Task description → Find each line of the entries with the string "true", please, and copy it.
-------
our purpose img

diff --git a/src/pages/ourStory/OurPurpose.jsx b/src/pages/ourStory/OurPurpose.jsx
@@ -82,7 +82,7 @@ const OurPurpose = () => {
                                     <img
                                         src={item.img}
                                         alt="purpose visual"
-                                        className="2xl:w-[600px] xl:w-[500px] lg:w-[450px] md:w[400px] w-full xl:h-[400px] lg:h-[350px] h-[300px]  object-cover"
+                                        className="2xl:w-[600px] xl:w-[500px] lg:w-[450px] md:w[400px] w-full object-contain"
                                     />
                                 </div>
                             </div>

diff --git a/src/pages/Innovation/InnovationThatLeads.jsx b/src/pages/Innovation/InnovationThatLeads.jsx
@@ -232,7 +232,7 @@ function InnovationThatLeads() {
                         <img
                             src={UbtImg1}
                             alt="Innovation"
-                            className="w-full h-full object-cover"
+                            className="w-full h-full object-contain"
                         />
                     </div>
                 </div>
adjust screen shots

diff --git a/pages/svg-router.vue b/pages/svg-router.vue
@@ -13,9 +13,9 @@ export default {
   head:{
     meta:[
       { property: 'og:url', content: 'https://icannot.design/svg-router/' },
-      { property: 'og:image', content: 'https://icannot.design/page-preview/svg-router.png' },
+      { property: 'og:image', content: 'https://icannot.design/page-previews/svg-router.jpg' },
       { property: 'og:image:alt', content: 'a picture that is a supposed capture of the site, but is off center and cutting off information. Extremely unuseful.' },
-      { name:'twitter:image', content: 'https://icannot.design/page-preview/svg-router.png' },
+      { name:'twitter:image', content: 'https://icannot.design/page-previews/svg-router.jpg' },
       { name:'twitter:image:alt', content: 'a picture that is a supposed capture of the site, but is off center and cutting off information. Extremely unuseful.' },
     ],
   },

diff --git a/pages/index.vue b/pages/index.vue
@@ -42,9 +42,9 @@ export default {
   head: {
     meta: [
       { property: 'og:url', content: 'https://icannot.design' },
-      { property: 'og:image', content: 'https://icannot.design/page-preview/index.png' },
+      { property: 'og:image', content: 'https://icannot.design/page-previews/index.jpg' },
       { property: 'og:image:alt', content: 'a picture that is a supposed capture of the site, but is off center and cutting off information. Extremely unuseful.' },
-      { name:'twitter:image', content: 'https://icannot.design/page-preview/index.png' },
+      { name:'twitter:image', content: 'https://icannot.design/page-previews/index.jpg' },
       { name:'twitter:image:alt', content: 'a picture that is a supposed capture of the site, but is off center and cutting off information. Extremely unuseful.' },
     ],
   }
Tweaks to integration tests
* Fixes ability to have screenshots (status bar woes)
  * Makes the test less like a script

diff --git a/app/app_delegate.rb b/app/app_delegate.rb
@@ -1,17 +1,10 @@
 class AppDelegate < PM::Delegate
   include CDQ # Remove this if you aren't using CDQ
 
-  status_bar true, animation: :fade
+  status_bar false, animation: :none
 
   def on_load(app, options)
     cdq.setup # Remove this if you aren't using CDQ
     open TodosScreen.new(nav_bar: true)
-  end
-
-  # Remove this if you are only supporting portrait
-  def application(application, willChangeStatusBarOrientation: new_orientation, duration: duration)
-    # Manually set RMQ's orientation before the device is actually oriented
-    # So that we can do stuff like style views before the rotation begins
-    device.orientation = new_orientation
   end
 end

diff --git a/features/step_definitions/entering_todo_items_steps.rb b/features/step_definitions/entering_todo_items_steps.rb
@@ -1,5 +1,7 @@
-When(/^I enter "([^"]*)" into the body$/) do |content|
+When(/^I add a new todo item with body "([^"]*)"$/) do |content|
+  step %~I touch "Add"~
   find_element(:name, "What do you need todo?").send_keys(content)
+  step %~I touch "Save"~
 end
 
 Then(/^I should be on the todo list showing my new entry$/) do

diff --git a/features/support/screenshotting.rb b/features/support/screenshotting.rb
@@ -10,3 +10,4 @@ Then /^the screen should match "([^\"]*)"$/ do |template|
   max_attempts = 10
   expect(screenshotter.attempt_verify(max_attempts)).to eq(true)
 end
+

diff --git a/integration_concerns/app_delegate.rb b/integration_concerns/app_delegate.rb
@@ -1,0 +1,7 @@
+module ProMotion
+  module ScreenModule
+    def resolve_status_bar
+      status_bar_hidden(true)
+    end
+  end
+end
-------
Response to this exercise →
-  status_bar true, animation: :fade
     open TodosScreen.new(nav_bar: true)
   expect(screenshotter.attempt_verify(max_attempts)).to eq(true)
+      status_bar_hidden(true)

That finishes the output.